Top of Recorded data

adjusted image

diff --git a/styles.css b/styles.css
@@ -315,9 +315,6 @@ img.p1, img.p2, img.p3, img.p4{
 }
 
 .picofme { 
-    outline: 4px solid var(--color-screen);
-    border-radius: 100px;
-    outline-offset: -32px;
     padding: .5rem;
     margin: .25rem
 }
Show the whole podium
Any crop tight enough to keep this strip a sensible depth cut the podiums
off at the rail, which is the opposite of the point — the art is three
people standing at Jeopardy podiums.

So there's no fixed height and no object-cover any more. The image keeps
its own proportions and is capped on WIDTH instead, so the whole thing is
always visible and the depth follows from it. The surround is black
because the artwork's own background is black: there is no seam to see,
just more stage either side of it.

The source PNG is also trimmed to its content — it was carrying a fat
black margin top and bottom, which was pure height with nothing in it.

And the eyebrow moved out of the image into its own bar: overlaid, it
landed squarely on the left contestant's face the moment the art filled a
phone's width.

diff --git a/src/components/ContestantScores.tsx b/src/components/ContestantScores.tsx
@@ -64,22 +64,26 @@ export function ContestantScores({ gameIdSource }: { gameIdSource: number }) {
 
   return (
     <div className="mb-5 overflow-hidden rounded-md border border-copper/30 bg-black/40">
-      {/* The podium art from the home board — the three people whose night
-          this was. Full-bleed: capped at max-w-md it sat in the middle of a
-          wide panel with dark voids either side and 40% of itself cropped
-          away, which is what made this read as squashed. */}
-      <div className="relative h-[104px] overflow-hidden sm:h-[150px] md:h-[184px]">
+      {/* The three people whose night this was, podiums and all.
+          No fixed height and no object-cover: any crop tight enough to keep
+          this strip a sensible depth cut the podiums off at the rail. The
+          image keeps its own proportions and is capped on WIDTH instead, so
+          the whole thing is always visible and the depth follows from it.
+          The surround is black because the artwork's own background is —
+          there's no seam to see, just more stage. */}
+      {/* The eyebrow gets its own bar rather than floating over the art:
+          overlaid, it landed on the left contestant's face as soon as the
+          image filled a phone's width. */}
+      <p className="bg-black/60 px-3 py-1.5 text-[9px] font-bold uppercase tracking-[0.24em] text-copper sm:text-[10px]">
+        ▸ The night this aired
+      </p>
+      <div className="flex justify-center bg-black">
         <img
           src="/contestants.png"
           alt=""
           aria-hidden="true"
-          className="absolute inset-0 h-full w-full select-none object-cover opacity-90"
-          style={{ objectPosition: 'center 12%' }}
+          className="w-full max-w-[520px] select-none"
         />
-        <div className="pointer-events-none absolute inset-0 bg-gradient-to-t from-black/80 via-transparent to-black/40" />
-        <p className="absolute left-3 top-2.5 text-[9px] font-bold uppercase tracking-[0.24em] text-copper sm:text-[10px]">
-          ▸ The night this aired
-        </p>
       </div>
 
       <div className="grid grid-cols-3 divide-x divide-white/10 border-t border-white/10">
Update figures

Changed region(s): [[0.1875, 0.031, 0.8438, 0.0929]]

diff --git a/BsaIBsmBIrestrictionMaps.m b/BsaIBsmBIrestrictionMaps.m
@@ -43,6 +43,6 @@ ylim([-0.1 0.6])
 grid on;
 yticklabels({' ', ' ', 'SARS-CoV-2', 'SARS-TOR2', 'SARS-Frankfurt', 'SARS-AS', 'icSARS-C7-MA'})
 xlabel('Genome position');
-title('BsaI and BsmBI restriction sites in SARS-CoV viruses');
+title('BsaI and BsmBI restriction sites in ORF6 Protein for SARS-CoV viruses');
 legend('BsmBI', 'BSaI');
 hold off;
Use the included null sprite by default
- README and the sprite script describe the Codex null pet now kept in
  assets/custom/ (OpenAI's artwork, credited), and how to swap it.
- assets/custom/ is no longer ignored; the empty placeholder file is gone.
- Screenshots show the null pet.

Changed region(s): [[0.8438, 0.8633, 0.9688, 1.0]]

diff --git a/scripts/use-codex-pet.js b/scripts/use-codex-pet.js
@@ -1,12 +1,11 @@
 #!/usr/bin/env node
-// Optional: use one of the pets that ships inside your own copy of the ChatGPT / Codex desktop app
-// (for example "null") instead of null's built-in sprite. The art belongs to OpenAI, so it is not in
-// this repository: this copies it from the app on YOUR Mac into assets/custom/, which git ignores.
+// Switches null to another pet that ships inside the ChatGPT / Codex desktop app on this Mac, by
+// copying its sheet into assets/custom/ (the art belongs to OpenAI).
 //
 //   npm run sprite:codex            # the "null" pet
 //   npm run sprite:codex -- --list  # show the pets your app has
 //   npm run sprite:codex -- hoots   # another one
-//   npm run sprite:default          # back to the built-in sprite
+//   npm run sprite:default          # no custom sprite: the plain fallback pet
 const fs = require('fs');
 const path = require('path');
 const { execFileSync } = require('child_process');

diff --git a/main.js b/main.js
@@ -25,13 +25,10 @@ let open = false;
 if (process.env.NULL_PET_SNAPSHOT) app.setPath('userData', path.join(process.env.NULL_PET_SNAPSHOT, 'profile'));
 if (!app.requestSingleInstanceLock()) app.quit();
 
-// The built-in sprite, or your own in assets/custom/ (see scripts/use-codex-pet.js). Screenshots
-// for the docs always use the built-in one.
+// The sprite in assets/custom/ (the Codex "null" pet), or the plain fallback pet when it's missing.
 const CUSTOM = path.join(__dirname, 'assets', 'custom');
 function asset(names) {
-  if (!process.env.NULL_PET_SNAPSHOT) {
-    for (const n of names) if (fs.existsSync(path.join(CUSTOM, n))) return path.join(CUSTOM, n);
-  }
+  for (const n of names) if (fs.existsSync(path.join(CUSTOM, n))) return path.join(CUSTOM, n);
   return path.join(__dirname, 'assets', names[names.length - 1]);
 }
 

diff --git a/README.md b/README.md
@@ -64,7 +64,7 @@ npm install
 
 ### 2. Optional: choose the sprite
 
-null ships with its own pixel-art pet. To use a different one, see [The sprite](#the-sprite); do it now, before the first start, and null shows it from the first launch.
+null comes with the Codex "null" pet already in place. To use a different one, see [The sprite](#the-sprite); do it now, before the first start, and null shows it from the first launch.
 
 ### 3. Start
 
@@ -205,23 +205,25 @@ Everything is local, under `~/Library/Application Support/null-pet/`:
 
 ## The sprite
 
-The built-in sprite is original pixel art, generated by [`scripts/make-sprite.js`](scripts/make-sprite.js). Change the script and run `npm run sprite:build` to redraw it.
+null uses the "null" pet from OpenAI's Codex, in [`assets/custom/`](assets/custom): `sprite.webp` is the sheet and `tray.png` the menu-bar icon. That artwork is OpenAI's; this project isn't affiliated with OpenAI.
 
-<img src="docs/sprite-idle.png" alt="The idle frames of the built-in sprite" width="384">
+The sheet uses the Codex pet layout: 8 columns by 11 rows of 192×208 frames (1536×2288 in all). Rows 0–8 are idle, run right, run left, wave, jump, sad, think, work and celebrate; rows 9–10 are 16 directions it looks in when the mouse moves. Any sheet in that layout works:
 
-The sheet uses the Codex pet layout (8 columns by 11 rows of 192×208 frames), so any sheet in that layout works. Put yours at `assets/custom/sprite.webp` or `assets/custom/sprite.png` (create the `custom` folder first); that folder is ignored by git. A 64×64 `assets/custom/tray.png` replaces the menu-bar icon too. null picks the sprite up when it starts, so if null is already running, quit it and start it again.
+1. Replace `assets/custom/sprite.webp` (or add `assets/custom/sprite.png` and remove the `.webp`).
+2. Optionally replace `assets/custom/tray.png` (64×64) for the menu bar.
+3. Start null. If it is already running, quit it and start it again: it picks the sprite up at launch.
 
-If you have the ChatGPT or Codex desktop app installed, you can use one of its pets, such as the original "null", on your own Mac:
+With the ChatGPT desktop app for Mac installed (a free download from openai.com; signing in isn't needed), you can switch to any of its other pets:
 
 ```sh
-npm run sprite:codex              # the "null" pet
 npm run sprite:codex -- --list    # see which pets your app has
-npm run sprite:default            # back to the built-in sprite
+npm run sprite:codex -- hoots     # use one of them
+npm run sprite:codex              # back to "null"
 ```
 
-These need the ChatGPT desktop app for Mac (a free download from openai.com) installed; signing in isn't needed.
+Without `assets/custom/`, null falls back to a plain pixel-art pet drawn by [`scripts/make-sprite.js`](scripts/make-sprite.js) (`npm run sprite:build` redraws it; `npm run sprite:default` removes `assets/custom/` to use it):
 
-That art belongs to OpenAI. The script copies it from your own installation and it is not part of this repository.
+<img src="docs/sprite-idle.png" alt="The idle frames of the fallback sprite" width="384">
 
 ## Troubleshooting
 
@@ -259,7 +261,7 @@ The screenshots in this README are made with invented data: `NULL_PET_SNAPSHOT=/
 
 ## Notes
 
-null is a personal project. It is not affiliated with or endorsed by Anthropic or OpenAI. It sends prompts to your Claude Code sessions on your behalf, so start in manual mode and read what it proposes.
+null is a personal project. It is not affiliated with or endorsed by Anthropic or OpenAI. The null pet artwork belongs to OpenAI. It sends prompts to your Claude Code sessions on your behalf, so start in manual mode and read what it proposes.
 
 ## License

Bottom of Recorded data

▶ [What you will do] Every line above carrying the word "night" needs to be shown.

▶ [Output of the exercise]
-      {/* The podium art from the home board — the three people whose night
+      {/* The three people whose night this was, podiums and all.
+        ▸ The night this aired
-          ▸ The night this aired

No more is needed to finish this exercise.